WINSTON-SALEM, N.C. – Halloween is an exciting time of year for kids. To ensure children have a safe holiday, Brenner Children’s Hospital and the American Academy of Pediatrics offer the following safety tips:
• Create a costume from fire-retardant material. If you are going to purchase a costume, buy one that is flame-resistant.
• Make sure the costume is short enough so that children don't trip.
• Use face paint and hats rather than masks. Loose-fitting masks with small eyeholes can obstruct a child's vision. Secure hats tightly so they don't slip over your child's eyes.
• Children who will be trick-or-treating after dusk should have reflective tape on their costumes and carry flashlights with fresh batteries. Make sure swords and other props are flexible.
• Dress children in comfortable shoes that fit. Adult-size shoes can cause blistering or make a child trip and fall.
• Small children should never carve pumpkins. Children can draw a face with markers. Parents can do the cutting. Under parents' supervision, children ages 5 to 10 can carve with pumpkin cutters equipped with safety bars. Votive candles are safest for candle-lit pumpkins.
• Lighted pumpkins should be placed on a sturdy table, away from curtains and other flammable objects, and should never be left unattended.
• Serve kids a healthy dinner (with foods they like) before trick-or-treating, so they won't fill up on candy.
• Offer trick-or-treaters something other than candy. Give them colorful pencils, stickers, large erasers or decorative shoelaces.
• Set a number of days that candy can remain in the house before it gets thrown out.
• Children shouldn't snack while they're trick-or-treating. Parents should check treats at home.
• Watch for signs of tampering, such as small pinholes in wrappers and torn or loose packages.
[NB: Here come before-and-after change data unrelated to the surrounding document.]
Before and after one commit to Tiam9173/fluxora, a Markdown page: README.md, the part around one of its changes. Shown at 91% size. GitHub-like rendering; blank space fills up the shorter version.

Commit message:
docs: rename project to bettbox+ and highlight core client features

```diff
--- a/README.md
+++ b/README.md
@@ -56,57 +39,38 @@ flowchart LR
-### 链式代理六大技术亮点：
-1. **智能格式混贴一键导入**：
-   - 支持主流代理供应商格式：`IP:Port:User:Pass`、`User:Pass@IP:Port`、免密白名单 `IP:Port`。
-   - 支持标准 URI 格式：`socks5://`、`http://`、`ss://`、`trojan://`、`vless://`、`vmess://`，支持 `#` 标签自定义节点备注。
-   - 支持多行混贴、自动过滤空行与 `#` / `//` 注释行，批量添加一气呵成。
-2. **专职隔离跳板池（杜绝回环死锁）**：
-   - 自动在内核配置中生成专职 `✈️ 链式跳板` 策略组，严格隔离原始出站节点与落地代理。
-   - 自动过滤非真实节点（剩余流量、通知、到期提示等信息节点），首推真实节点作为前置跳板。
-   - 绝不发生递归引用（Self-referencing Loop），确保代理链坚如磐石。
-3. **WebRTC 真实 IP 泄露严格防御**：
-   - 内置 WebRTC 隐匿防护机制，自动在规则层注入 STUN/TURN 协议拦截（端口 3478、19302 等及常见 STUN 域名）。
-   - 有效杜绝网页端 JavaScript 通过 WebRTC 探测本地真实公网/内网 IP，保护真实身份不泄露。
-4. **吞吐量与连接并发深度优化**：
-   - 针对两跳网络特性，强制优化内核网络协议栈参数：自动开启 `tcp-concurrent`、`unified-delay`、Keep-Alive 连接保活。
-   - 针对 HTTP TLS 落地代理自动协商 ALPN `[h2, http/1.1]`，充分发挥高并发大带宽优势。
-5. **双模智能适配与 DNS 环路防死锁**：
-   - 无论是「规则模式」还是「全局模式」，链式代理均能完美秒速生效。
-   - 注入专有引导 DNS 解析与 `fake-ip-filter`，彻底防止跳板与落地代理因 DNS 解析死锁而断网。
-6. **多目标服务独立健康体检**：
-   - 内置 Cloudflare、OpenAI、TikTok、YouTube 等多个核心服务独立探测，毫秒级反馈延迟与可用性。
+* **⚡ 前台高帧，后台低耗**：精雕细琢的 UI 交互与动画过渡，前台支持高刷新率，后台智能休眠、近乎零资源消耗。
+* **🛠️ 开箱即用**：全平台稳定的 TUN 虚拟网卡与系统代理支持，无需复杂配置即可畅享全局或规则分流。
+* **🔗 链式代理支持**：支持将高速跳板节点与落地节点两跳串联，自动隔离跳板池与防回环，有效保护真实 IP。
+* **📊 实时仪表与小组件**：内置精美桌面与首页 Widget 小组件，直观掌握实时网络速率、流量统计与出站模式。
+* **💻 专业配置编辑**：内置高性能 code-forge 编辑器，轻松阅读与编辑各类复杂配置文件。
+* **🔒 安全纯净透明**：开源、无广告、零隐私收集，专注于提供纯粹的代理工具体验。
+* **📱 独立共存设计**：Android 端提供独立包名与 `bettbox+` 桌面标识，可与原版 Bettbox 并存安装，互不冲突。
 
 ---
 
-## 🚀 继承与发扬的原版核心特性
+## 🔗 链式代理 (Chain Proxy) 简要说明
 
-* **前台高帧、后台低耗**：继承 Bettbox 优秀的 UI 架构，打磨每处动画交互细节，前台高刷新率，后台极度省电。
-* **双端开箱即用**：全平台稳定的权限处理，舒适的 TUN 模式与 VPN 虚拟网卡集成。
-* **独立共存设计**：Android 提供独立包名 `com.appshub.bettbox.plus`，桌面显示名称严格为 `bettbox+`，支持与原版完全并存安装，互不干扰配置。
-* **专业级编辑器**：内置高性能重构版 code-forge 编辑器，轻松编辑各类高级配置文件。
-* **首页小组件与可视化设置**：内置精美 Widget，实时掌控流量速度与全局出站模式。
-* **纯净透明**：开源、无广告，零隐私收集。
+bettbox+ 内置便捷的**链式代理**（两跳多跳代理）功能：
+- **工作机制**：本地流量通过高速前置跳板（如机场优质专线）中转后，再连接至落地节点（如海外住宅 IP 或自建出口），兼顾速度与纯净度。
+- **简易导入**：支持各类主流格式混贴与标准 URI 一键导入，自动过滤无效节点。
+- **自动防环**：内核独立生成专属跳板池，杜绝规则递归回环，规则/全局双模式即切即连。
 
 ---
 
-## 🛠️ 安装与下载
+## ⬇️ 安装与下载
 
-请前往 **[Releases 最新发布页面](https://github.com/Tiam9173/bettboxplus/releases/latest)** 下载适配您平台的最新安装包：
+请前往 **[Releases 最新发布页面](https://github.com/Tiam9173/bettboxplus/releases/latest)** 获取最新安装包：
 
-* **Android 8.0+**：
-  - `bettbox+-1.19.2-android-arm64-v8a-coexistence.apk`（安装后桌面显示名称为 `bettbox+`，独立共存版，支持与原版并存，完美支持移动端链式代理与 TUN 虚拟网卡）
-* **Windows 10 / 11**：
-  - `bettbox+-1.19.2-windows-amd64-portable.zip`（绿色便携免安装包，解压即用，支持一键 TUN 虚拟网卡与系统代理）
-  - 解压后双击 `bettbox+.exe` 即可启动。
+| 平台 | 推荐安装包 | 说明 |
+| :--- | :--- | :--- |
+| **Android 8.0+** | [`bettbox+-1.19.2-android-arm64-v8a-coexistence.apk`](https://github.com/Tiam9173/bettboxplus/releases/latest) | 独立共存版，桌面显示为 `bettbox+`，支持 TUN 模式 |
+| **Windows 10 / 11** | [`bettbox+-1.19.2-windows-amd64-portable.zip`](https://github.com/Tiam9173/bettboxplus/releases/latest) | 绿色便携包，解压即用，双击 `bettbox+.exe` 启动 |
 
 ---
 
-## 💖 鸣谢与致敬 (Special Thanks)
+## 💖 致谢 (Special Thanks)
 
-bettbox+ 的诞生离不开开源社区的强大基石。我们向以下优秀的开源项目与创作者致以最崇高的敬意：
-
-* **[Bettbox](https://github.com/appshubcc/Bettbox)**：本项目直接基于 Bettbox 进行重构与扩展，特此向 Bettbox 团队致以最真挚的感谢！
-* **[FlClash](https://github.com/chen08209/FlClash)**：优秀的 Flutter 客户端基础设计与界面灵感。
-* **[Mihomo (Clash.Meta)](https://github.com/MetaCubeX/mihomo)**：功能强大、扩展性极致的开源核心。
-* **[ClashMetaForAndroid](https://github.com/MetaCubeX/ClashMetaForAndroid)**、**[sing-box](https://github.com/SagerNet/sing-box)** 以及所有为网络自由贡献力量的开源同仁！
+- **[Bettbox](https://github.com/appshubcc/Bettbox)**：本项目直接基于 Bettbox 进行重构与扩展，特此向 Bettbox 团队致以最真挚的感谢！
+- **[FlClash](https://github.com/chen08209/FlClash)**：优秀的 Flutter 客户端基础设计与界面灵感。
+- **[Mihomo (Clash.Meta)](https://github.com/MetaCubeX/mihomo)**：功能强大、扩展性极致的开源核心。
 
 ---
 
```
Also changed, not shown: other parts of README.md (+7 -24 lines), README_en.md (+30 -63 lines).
• Parents of young children should get rid of choking hazards such as gum, peanuts, hard candies or small toys.
• To keep their home safe for visiting trick-or-treaters, parents should remove anything a child could trip over such as garden hoses, toys, bikes and lawn decorations.
• Parents should check outdoor lights and replace burned-out bulbs.
• Wet leaves should be swept from sidewalks and steps.
• Remember that Halloween is for children of all ages, so get involved with your little ghost or goblin!
Have a safe and happy Halloween!
Media Contacts: Bonnie Davis, (336) 716-4977, firstname.lastname@example.org; or Shannon Koontz (336) 716-2415, email@example.com.
About Wake Forest University Baptist Medical Center: Wake Forest University Baptist Medical Center is an academic health system comprised of North Carolina Baptist Hospital, Brenner Children’s Hospital and Wake Forest University Health Sciences, which operates the university’s School of Medicine and Piedmont Triad Research Park. The system comprises 1,154 acute care, rehabilitation and long-term care beds and has been ranked as one of “America’s Best Hospitals” by U.S. News & World Report since 1993. Wake Forest Baptist is ranked 32nd in the nation by America’s Top Doctors for the number of its doctors considered best by their peers. The institution ranks in the top third in funding by the National Institutes of Health and 4th in the Southeastern United States in revenues from its licensed intellectual property.
Main Number: firstname.lastname@example.org, 336-713-4587